• Stored dataset items:
====
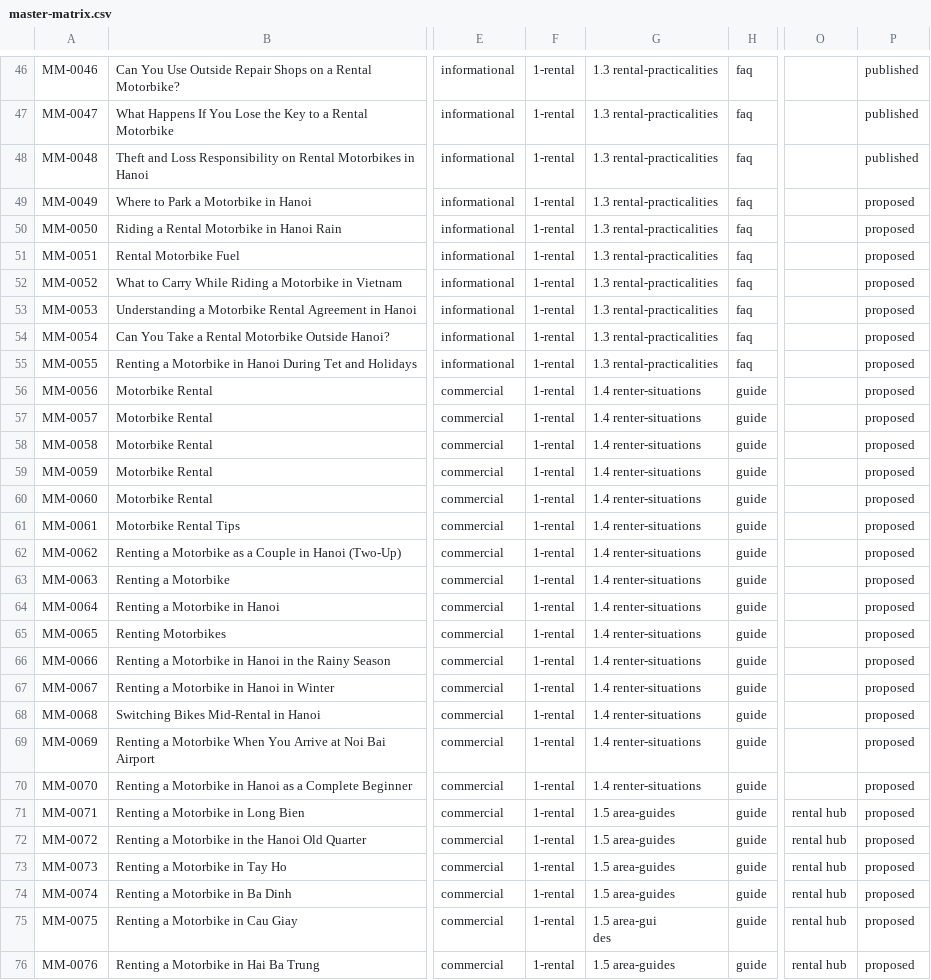
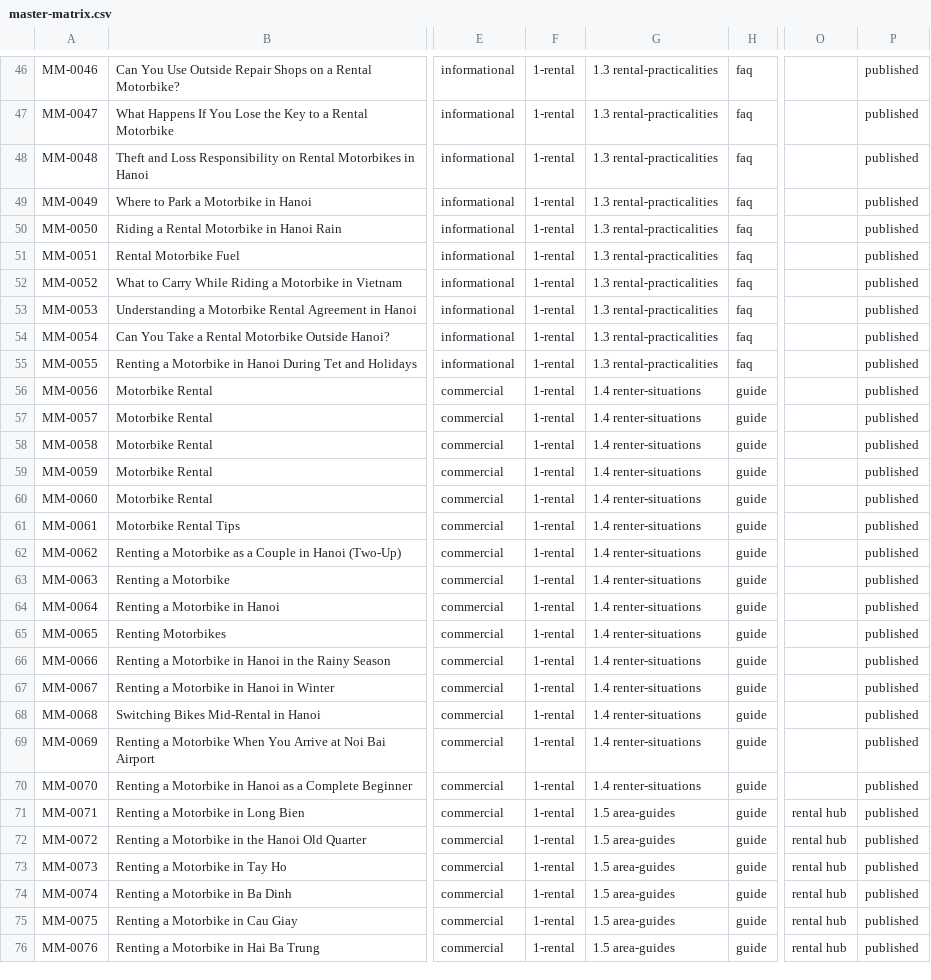
Before and after one commit to thuexemayhanoi/english, a CSV file: docs/matrix/master-matrix.csv, drawn as a sheet; only a part is shown, gaps mark what is left out; ↵ is a line break in a cell; the diff covers the shown part only; the diff names each change by its address in the sheet, - before the commit and + after, or states it on an @@ line.

Commit message:
Batch 2 rental FINAL: publish last 33 cluster-1 rental articles (cluster 1 complete, 81/81), sync matrix and state docs

```diff
--- a/docs/matrix/master-matrix.csv
+++ b/docs/matrix/master-matrix.csv
-P49:P76: proposed
+P49:P76: published
-G75: 1.5 area-gui ↵ des
+G75: 1.5 area-guides
```
Also changed, not shown: 5 edited cells elsewhere in this file, 37 other files.
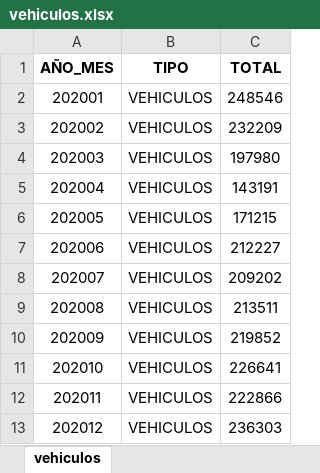
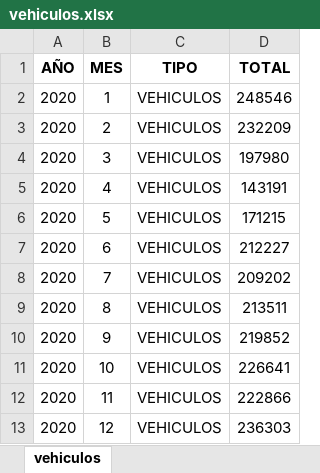
Before and after one commit to fernandorgonzalez/cursos-eant-python_data_analytics-proyecto, an Excel workbook: vehiculos.xlsx, sheet vehiculos, drawn as a sheet; values as stored, in another font and other column widths than the file's, no borders; removed rows and columns are numbered as before the commit, all else as after; the diff names each change by its address in the sheet, - before the commit and + after, or states it on an @@ line.

```diff
--- a/vehiculos.xlsx (sheet vehiculos)
+++ b/vehiculos.xlsx (sheet vehiculos)
-column A (AÑO_MES), rows 2-13: 202001 | 202002 | 202003 | 202004 | 202005 | 202006 | 202007 | 202008 | 202009 | 202010 | 202011 | 202012
+column A (AÑO), rows 2-13: all 2020
+column B (MES), rows 2-13: 1 | 2 | 3 | 4 | 5 | 6 | 7 | 8 | 9 | 10 | 11 | 12
```
Also changed, not shown: bicicletas.xlsx, subte.xlsx, 4 other files.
====
• Your instructions: Type out all of the records exactly, leaving out any picture.

• Solved exercise:
Before and after one commit to thuexemayhanoi/english, a CSV file: docs/matrix/master-matrix.csv, drawn as a sheet; only a part is shown, gaps mark what is left out; ↵ is a line break in a cell; the diff covers the shown part only; the diff names each change by its address in the sheet, - before the commit and + after, or states it on an @@ line.

Commit message:
Batch 2 rental FINAL: publish last 33 cluster-1 rental articles (cluster 1 complete, 81/81), sync matrix and state docs

```diff
--- a/docs/matrix/master-matrix.csv
+++ b/docs/matrix/master-matrix.csv
-P49:P76: proposed
+P49:P76: published
-G75: 1.5 area-gui ↵ des
+G75: 1.5 area-guides
```
Also changed, not shown: 5 edited cells elsewhere in this file, 37 other files.
Before and after one commit to fernandorgonzalez/cursos-eant-python_data_analytics-proyecto, an Excel workbook: vehiculos.xlsx, sheet vehiculos, drawn as a sheet; values as stored, in another font and other column widths than the file's, no borders; removed rows and columns are numbered as before the commit, all else as after; the diff names each change by its address in the sheet, - before the commit and + after, or states it on an @@ line.

```diff
--- a/vehiculos.xlsx (sheet vehiculos)
+++ b/vehiculos.xlsx (sheet vehiculos)
-column A (AÑO_MES), rows 2-13: 202001 | 202002 | 202003 | 202004 | 202005 | 202006 | 202007 | 202008 | 202009 | 202010 | 202011 | 202012
+column A (AÑO), rows 2-13: all 2020
+column B (MES), rows 2-13: 1 | 2 | 3 | 4 | 5 | 6 | 7 | 8 | 9 | 10 | 11 | 12
```
Also changed, not shown: bicicletas.xlsx, subte.xlsx, 4 other files.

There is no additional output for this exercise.